For almost a decade of my life I was homeless and addicted. I slept in park bathrooms, with the door locked, and my back against the door in case anyone tried to come in. I would go days without real food, or a shower. I would go months, and even years in some cases, without contacting those I loved. I knew the deepest darkest depths of a personal hell I had created for myself. I lost parental rights to my oldest son and my oldest daughter- and yet I couldn’t stop using. I remember a specific night where I had accepted the fact I would die alone, homeless, and strung out on drugs. Clearly the universe had different plans for me. Here I am- almost seven years later- healthy, clean, and living a life full of love, serenity, and stability. I made it out alive.

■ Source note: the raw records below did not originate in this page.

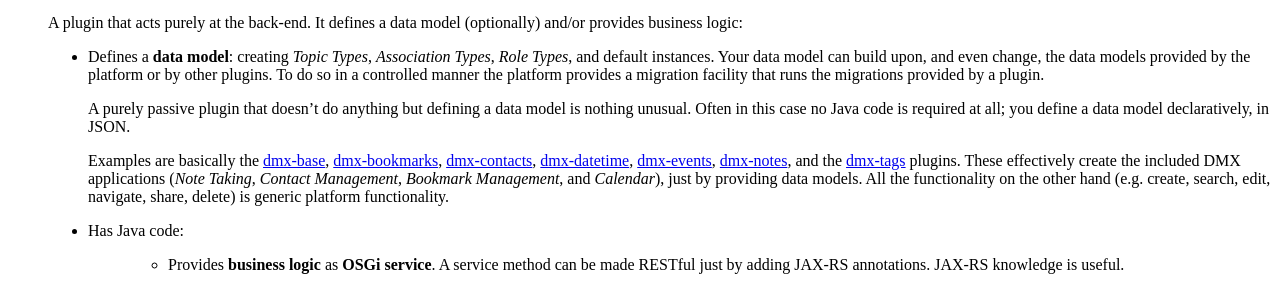
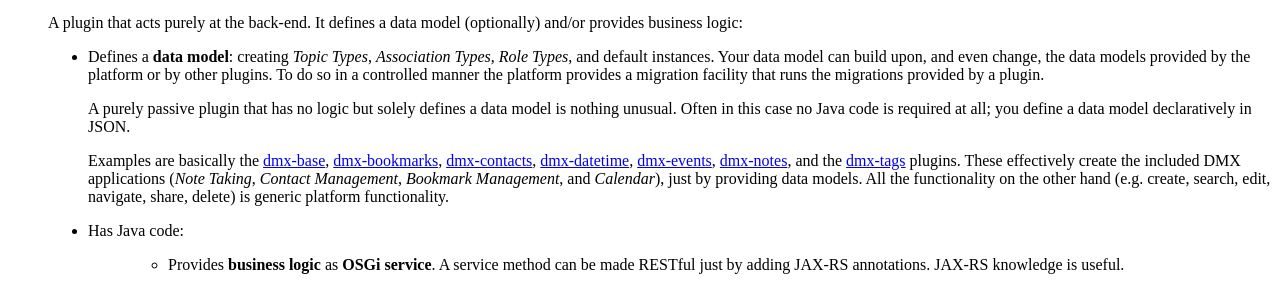
Before and after one commit to dmx-systems/dmx-documentation, a Sphinx documentation site: the page built from docs/devel.rst, in a window 1280 px wide and 900 px high, scrolled down 6694 px. Shown: the part 160-450 px from the top of the window. Built offline with Sphinx 7.4.7 and the Read the Docs theme 2.0.0, drawn with Linux system fonts in a browser that asks for light colours; some of the changed text lies outside the part shown.

Commit message:
Dev guide: "The plugin turn-around cycle" minor changes
See dmx-platform/dmx-platform#375

```diff
--- a/docs/devel.rst
+++ b/docs/devel.rst
@@ -165,7 +165,7 @@
 
     * Defines a **data model**: creating *Topic Types*, *Association Types*, *Role Types*, and default instances. Your data model can build upon, and even change, the data models provided by the platform or by other plugins. To do so in a controlled manner the platform provides a migration facility that runs the migrations provided by a plugin.
 
-      A purely passive plugin that doesn't do anything but defining a data model is nothing unusual. Often in this case no Java code is required at all; you define a data model declaratively, in JSON.
+      A purely passive plugin that has no logic but solely defines a data model is nothing unusual. Often in this case no Java code is required at all; you define a data model declaratively in JSON.
 
       Examples are basically the `dmx-base <https://git.dmx.systems/dmx-platform/dmx-platform/-/tree/master/modules/dmx-base>`_, `dmx-bookmarks <https://git.dmx.systems/dmx-platform/dmx-platform/-/tree/master/modules/dmx-bookmarks>`_, `dmx-contacts <https://git.dmx.systems/dmx-platform/dmx-platform/-/tree/master/modules/dmx-contacts>`_, `dmx-datetime <https://git.dmx.systems/dmx-platform/dmx-platform/-/tree/master/modules/dmx-datetime>`_, `dmx-events <https://git.dmx.systems/dmx-platform/dmx-platform/-/tree/master/modules/dmx-events>`_, `dmx-notes <https://git.dmx.systems/dmx-platform/dmx-platform/-/tree/master/modules/dmx-notes>`_, and the `dmx-tags <https://git.dmx.systems/dmx-platform/dmx-platform/-/tree/master/modules/dmx-tags>`_ plugins. These effectively create the included DMX applications (*Note Taking*, *Contact Management*, *Bookmark Management*, and *Calendar*), just by providing data models. All the functionality on the other hand (e.g. create, search, edit, navigate, share, delete) is generic platform functionality.
 
@@ -260,7 +260,7 @@
 Develop the "Bookstore" plugin
 ==============================
 
-Inside DMX's ``modules-external/`` directory create a ``dmx-bookstore/`` directory. Plugin directories have a ``dmx-`` prefix by convention. The directory content follows a certain file structure and naming standard. The files are text files (xml, json, properties, java, js, css) and resources like images.
+Create a ``dmx-bookstore/`` directory inside DMX's ``modules-external/`` directory. Plugin directories have a ``dmx-`` prefix by convention. The directory content follows a certain file structure and naming standard. The files are text files (xml, json, properties, java, js, css) and resources like images.
 
 To create the *DMX Bookstore* plugin setup a directory structure as follows:
 
```
Also changed, not shown: other parts of docs/devel.rst (+2 -2 lines).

Although I have cut ties with every aspect of my old life, sometimes bits and pieces creep back in via social media posts, stories, etc. Tonight it crept back in. And I am reminded just how ugly, and heartbreaking addiction really is. Nights like tonight I wish I could take my serenity, and my recovery and just give them away to those I love who are still in the darkness. But here is the main thing I have learned in the past six years: I can not give someone something they are not ready to receive. I can not save anyone. We all have to save ourselves. What I can do is pray, and put my passions into carrying a message of hope for those still suffering addicts. What I can do is continue to live my life in a way that honors me, and keeps me safe. Tonight I will pray extra hard, and meditate a little longer. Because I know the healing power of connection, and love. And while I might go to bed with a heavy heart and a racing mind, I know there is always hope as long as I keep love in my heart.

I’m grateful to be on this journey with you guys- thanks for being here, and reading my words. I love you.